Kriegel left his mark across industries. He worked for Loews Corp., founded American Lawyer magazine and lobbied Congress to require cable companies be paid by broadcasters and ensured city and state residents could still get tax deductions.
He helped shape the New York City’s bid for the 2012 Olympics. He later worked on Barclays Center, the extension of the 7 subway line to Hudson Yards and Citi Field, the Mets’ home base.
“We will miss his wit, humor and tireless dedication,” REBNY Chairman Bill Rudin says.
The Louis Smadbeck Memorial Broker Recognition Award
- Kevin R. Wang, KRW Realty Advisors
The real estate business remains all about people. “It is still about relationships,” Kevin Wang explains. “It still takes human interaction to do leases, loans, sales and building.”
Over his 40-year career, Wang has experienced all sides of the industry, from brokerage to management to the repositioning of assets including 501 Madison Ave.
He is currently working on the development of The Hive, a two-building 140,000-square-foot office and retail project along Eighth Avenue near Times Square. “It’s a great contribution to the area and one of the last pieces to be renovated,” he says.
Wang joined Cross & Brown right after graduating from Cornell University.
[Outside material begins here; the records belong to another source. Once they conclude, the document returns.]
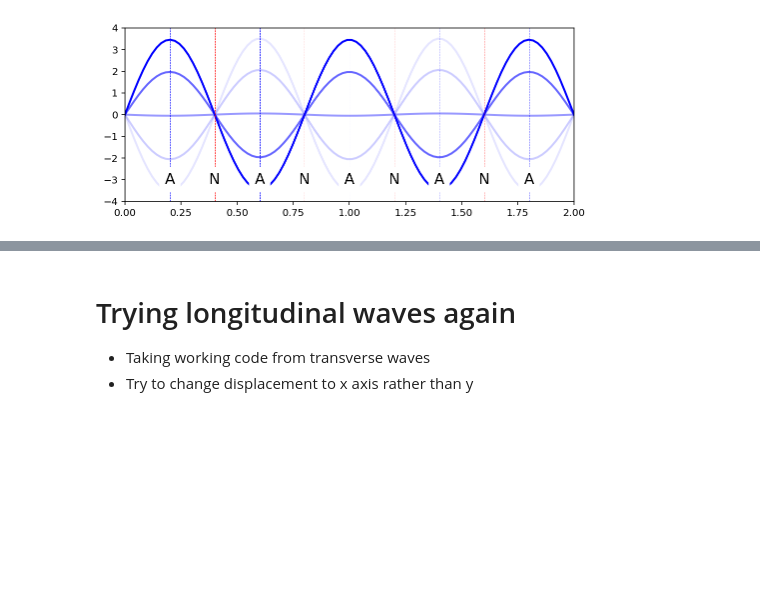
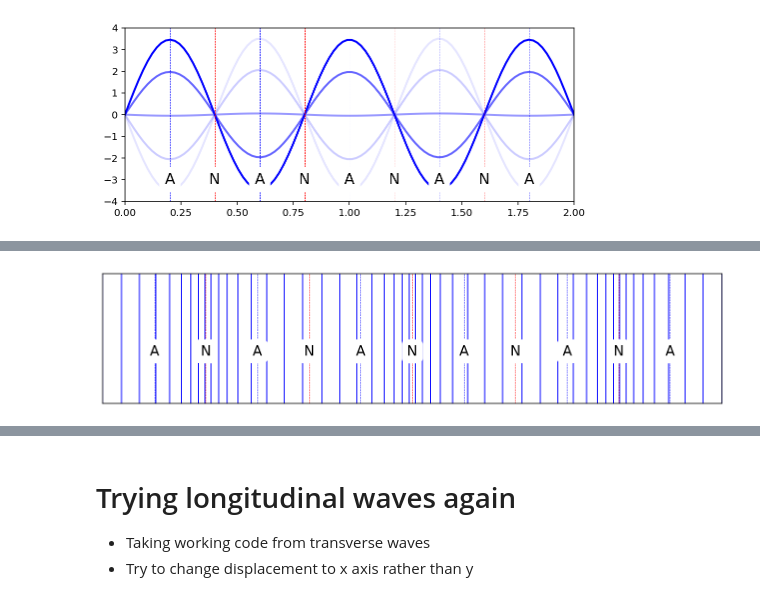
Before and after one commit to awmckinley1/ow2021, a Jupyter notebook: visualisations/Chapter 8, 9, 10.ipynb, the cells around one changed output, grey strips where cells are left out. Cells and saved outputs as stored; diff of their text form; code cells hidden in the pictures; blank space fills up the shorter version.

```diff
--- a/visualisations/Chapter 8, 9, 10.ipynb
+++ b/visualisations/Chapter 8, 9, 10.ipynb
@@ -660 +647,93 @@ anim
 <matplotlib.animation.FuncAnimation at 0x...>
+# %%
+# Converting transvervse waves to longitudinal waves?
+
+# Transverse waves
+
+box_length_l = 2
+number_samples = 50
+l = np.linspace(0,box_length_l,number_samples)
+harmonic_n = 6
+amp_0 = (4/harmonic_n)*(box_length_l/number_samples)
+T_period = 2/harmonic_n
+t = np.linspace(0,2*T_period,120)
+y_zeros = np.zeros(number_samples,dtype=float)
+
+
+
+
+omega_0 = np.pi/T_period
+omega_n = harmonic_n*omega_0
+
+node_loc = np.arange(0,box_length_l,box_length_l/harmonic_n)
+anode_loc = np.arange((0+box_length_l/(2*harmonic_n)),box_length_l,box_length_l/harmonic_n)
+
+L2,T2 = np.meshgrid(l,t)
+
+wave_1 = amp_0*np.sin((((harmonic_n*np.pi/box_length_l)*L2)) - omega_n*T2)
+wave_2 = amp_0*np.sin((((harmonic_n*np.pi/box_length_l)*L2)) + omega_n*T2)
+
+wave_tot = wave_1+wave_2
+
+fig, ax = plt.subplots(figsize=(10,2.5))
+ax.set(xlim=(0,box_length_l),ylim=(-0.2,0.2))
+
+# Plot the first line
+#wave_1plt = ax.plot(l,wave_1[0,:], color='gray',lw=1,linestyle='--')[0]
+#wave_2plt = ax.plot(l,wave_2[0,:], color='gray',lw=1,linestyle='--')[0]
+#wave_totplt = ax.plot(l,wave_tot[0,:], color='blue',lw=2,linestyle='-')[0]
+
+#wave_1plt = ax.plot(l[:]+wave_1[0,:],y_zeros,'|',markersize=150,color='blue')[0]
+#wave_2plt = ax.plot(l[:]+wave_2[0,:],y_zeros,'|',markersize=150,color='red')[0]
+wave_totplt = ax.plot(l[:]+wave_tot[0,:],y_zeros, '|',markersize=150,color='blue')[0]
+
+# Label the nodes
+for i in node_loc[1:]:
+    ax.axvline(x=i,linewidth=0.5,color='r',linestyle='--')
+    ax.text(
+    (i), -1.5*amp_0, "N", ha="center", va="center", rotation=0, size=15,
+    bbox=dict(boxstyle="round,pad=0.3", fc="white", ec="white", lw=2))
+
+for i in anode_loc[0:]:
+    ax.axvline(x=i,linewidth=0.5,color='b',linestyle='--')
+    ax.text(
+    (i), -1.5*amp_0, "A", ha="center", va="center", rotation=0, size=15,
+    bbox=dict(boxstyle="round,pad=0.3", fc="white", ec="white", lw=2))
+
+def animate(i):
+#    wave_1plt.set_xdata(l[:]+wave_1[i,:])
+#    wave_2plt.set_xdata(l[:]+wave_2[i,:])
+    wave_totplt.set_xdata(l[:]+wave_tot[i,:])
+
+#plt.axis('off')
+plt.tight_layout()
+
+ax.set_xticklabels([])
+ax.set_yticklabels([])
+
+ax.xaxis.set_ticks_position('none')
+ax.yaxis.set_ticks_position('none')
+
+#ax.spines['bottom'].set_position('zero')
+#ax.spines['top'].set_color('none')
+#ax.spines['left'].set_position('zero')
+#ax.spines['right'].set_color('none')
+
+
+#ax.spines['top'].set_visible(False)
+#ax.spines['right'].set_visible(False)
+#ax.spines['bottom'].set_visible(False)
+#ax.spines['left'].set_visible(False)
+
+anim = animation.FuncAnimation(fig,animate,interval=100,frames=(len(t)-1))
+
+anim.save('ch10-longitudinal-standingwave-n'+str(harmonic_n)+'closed.gif', writer='imagemagick', fps=15)
+plt.savefig('ch10-longitudinal-standingwave-n'+str(harmonic_n)+'closed.pdf',transparent=True)
+
+
+
+
+plt.show()
+anim
+# %% [output]
+[figure, added]
```
Also changed, not shown: parts of 9 cells of this notebook, 55 other files.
His boss and mentor, Richard “Dick” Seeler, was the first recipient of the same Louis Smadbeck Award that Wang is receiving. Seeler was REBNY’s chairman and brought Wang in as a member.
Wang now sits on the REBNY Board of Governors, is the Chairman of the General Meetings Committee and a member of the REBNY Arbitration Committee. He served as REBNY’s Co-Chairman of the International Seminar Committee from 1990-1995.
Wang was the YM/WREA chairman and received both its Young Man and Senior Man of the Year awards. He also teaches at the NYU Schack Institute of Real Estate.
Wang joined the Mendik Company in 1985 and moved REBNY’s offices to its current 570 Lexington headquarters. “We did a lot of renovation at Mendik, so I cut my chops on that,” Wang says. “These are still skills I use today.”